Reproduced from the Military Manual by Lewis Lochee (1778) 'An Essay of Castrementation' and from this research.
This is our first reproduction redcoat infantry tent. It is 6' wide, 6' tall and 8'6" long including an 18" bell. The poles are made from pine and hand-planed into the required 2" diametre. The ridge-pole is bowed to be thickier in the middle offering a surprisingly effective run-off for water. The round uprights hold the ridge-pole up with iron pins. Extra protection from splitting is added with an iron brace at the top of each upright pole. The pegs (or pins) are copied from extant examples and are made of pine. It is made from cotton canvas rather than hemp.

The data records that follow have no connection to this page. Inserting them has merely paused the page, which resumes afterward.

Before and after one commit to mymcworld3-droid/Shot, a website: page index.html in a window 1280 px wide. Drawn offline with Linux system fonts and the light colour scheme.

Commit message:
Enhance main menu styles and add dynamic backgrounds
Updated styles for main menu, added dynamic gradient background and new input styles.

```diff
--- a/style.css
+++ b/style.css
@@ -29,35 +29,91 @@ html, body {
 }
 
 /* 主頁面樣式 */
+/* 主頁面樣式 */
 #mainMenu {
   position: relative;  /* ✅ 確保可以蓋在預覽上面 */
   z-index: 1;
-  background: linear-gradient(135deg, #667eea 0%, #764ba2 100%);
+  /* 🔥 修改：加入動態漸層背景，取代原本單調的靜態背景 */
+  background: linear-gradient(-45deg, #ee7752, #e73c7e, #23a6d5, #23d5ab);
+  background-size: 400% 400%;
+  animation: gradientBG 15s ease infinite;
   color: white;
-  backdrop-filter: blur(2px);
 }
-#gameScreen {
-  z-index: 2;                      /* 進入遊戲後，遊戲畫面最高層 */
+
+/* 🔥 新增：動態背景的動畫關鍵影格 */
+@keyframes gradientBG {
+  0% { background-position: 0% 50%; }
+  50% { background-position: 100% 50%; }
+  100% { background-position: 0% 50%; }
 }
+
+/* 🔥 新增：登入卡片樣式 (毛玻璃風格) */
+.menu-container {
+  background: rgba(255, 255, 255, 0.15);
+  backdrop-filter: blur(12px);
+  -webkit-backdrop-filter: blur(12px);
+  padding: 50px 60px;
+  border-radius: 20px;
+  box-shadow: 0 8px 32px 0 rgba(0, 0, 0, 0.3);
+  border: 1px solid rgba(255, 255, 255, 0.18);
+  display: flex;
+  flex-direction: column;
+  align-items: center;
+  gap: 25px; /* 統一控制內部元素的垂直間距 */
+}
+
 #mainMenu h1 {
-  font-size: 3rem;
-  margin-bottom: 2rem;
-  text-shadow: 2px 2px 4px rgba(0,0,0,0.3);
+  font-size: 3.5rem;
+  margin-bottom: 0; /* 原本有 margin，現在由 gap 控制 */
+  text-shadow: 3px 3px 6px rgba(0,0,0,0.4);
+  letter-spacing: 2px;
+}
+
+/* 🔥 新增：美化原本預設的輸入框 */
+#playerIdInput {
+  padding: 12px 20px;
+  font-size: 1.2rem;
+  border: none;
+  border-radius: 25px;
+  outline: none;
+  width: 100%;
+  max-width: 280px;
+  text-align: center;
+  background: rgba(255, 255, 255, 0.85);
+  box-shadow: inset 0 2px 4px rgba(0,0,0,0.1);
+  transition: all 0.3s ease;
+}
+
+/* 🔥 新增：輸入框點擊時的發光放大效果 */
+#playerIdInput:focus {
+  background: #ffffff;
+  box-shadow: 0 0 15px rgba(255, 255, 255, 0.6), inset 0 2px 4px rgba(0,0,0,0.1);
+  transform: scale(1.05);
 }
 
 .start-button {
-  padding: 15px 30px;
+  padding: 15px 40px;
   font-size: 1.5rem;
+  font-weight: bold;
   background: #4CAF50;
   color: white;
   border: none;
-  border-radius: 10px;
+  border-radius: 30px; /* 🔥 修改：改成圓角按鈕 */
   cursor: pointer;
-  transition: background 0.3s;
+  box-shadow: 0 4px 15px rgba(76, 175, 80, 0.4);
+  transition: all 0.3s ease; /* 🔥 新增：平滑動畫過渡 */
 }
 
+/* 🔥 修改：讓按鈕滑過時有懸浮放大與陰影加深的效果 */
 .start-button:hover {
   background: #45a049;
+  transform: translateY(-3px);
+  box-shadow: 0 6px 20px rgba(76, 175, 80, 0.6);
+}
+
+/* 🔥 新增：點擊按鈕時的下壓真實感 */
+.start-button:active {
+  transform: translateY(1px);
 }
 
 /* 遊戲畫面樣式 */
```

Originally this tent would have accommodated a 'mess' of up to seven soldiers. The tent would be marked with the number of the regiment, the company and the mess- these markings will be added later. Incidently, the army issue blanket has almost the same dimensions as the tent, so we assume that the men of the mess would share and layer several underneath themselves for warmth. It wasn't uncommon for people of this time to do so at home or while stayng in an inn etc.

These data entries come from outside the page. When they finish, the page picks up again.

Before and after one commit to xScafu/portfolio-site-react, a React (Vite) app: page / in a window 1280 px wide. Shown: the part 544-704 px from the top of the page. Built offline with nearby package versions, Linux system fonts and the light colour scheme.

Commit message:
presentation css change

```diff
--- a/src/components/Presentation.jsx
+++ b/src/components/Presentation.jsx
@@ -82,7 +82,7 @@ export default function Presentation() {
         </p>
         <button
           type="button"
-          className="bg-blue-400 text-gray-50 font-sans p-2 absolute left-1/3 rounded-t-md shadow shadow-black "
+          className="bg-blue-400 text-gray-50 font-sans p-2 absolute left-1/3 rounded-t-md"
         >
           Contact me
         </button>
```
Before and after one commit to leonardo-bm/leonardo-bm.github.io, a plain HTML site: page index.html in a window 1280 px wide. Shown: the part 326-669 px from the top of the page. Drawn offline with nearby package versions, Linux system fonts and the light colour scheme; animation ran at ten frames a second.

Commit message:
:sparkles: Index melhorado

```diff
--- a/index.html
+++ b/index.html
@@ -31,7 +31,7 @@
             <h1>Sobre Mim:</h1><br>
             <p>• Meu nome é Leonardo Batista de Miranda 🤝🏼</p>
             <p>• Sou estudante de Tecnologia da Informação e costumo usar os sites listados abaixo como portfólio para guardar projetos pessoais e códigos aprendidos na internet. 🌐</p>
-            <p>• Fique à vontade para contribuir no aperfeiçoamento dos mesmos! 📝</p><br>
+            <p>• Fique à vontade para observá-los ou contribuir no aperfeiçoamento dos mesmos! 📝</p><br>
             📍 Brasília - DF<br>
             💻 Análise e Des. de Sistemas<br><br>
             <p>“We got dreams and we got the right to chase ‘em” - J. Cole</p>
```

Reproduced from Brawer, Nicholas (2001) 'British Campaign Furniture: Elegance Under Canvas: 1740 - 1914'.
British Bill Hook

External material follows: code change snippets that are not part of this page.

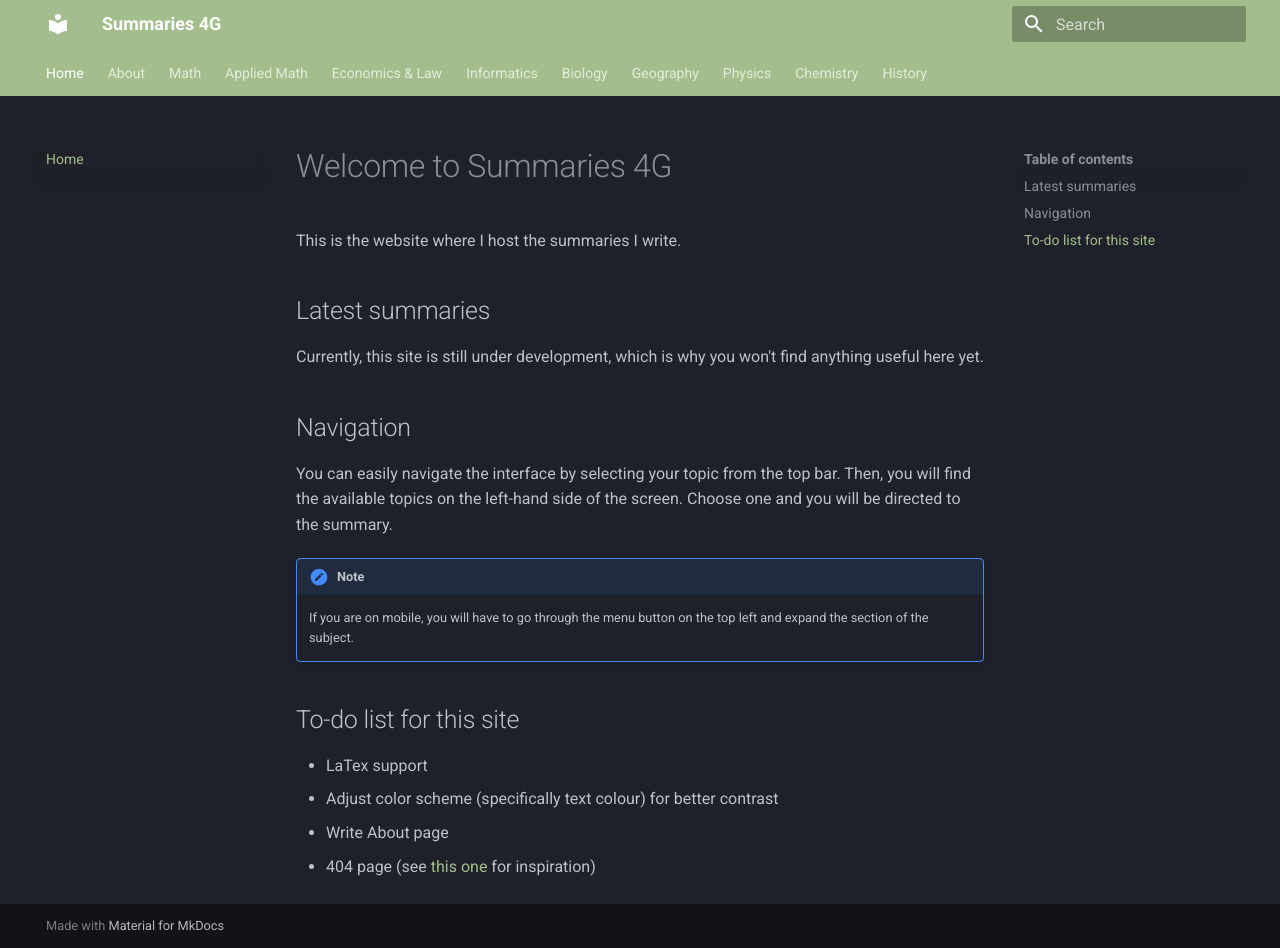
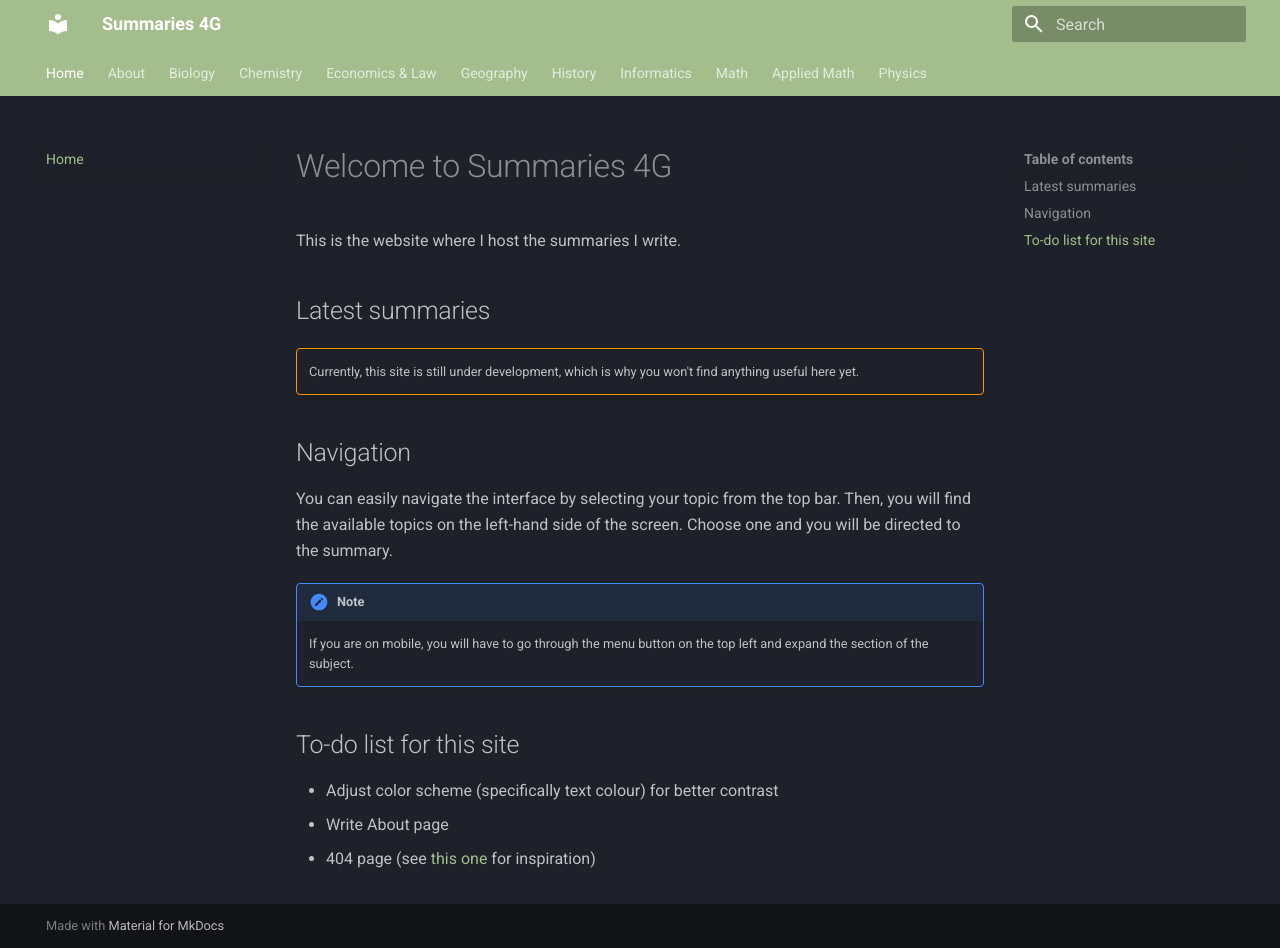
Before and after one commit to VSparl/summary-site, an MkDocs documentation site: the page built from docs/index.md, in a window 1280 px wide and 948 px high. Built offline with MkDocs 1.6.1 and Material for MkDocs 9.7.7, drawn with Linux system fonts in a browser that asks for light colours; some of the changed lines change nothing that is shown.

Commit message:
made structure and text suitable for actual purpose

```diff
--- a/docs/index.md
+++ b/docs/index.md
@@ -4,7 +4,8 @@ This is the website where I host the summaries I write.
 
 ## Latest summaries
 
-Currently, this site is still under development, which is why you won't find anything useful here yet.
+!!! warning ""
+    Currently, this site is still under development, which is why you won't find anything useful here yet.
 
 ## Navigation
 
@@ -15,7 +16,6 @@ You can easily navigate the interface by selecting your topic from the top bar.
 
 ## To-do list for this site
 
-- LaTex support
 - Adjust color scheme (specifically text colour) for better contrast
 - Write About page
 - 404 page (see [this one](https://www.wayside.studio/404) for inspiration)
--- /dev/null
+++ b/docs/javascripts/mathjax.js
@@ -0,0 +1,19 @@
+window.MathJax = {
+  tex: {
+    inlineMath: [["\\(", "\\)"]],
+    displayMath: [["\\[", "\\]"]],
+    processEscapes: true,
+    processEnvironments: true
+  },
+  options: {
+    ignoreHtmlClass: ".*|",
+    processHtmlClass: "arithmatex"
+  }
+};
+
+document$.subscribe(() => {
+  MathJax.startup.output.clearCache()
+  MathJax.typesetClear()
+  MathJax.texReset()
+  MathJax.typesetPromise()
+})
--- a/mkdocs.yml
+++ b/mkdocs.yml
@@ -4,6 +4,23 @@ site_url: https://summaries-4g.netlify.app
 # Include extra CSS stylesheet
 extra_css:
   - stylesheets/extra.css
+
+# Include extra JS modules for added functionality
+extra_javascript:
+  - javascripts/mathjax.js # Enable MathJax for LaTex
+  - https://unpkg.com/mathjax@3/es5/tex-mml-chtml.js # Required for MathJax
+
+# Configure Markdown extensions for added functionality
+markdown_extensions:
+  - tables # Add support for tables
+  - admonition # Pretty boxes that show important information
+  - pymdownx.details # Make admonitions collapsible
+  - pymdownx.superfences # Enable nesting of elements (like code blocks in quotes)
+  - pymdownx.arithmatex: # Required for MathJax
+      generic: true
+  - pymdownx.caret # Enable ^superscript^
+  - pymdownx.tilde # Enable ~subscript~
+  - pymdownx.mark # Enable ==highlighting==, ~~strikethrough~~ and ^^underline^^
 
 # Configure the color scheme and features
 theme:
@@ -19,32 +36,28 @@ theme:
     - navigation.top # Show back to top button
     - navigation.path # Show path breadcrumbs at top of file
 
-markdown_extensions:
-  - admonition # Pretty boxes that show important information
-  - pymdownx.details # Make admonitions collapsible
-  - pymdownx.superfences # Enable nesting of elements (like code blocks in quotes)
-
 # Website navigation structure
 nav:
   - Home: index.md
   - About: about.md
+  - Biology:
+      - Welcome: bi/index.md
+  - Chemistry:
+      - Welcome: ci/index.md
+  - Economics & Law:
+      - Welcome: wr/index.md
+      - "1 - Introduction": wr/1/summary.md
+  - Geography:
+      - Welcome: gg/index.md
+      - "1 - Amerika": gg/1/summary.md
+  - History:
+      - Welcome: gs/index.md
+  - Informatics:
+      - Welcome: in/index.md
   - Math:
       - Welcome: bma/index.md
       - "1 - Trigonometry and Logarithms": bma/1/summary.md
-      - "60 - Advanced quantum mechanics interfering with sub-atomic particles on the andromeda galaxy": bma/60/summary.md
   - Applied Math:
       - Welcome: sam/index.md
-  - Economics & Law:
-      - Welcome: wr/index.md
-  - Informatics:
-      - Welcome: in/index.md
-  - Biology:
-      - Welcome: bi/index.md
-  - Geography:
-      - Welcome: gg/index.md
   - Physics:
       - Welcome: py/index.md
-  - Chemistry:
-      - Welcome: ci/index.md
-  - History:
-      - Welcome: gs/index.md
```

British Army-issue Bill Hook complete with broad arrow stamp. Based on a find from Fort Ticonderoga museum. Made by Jason Green.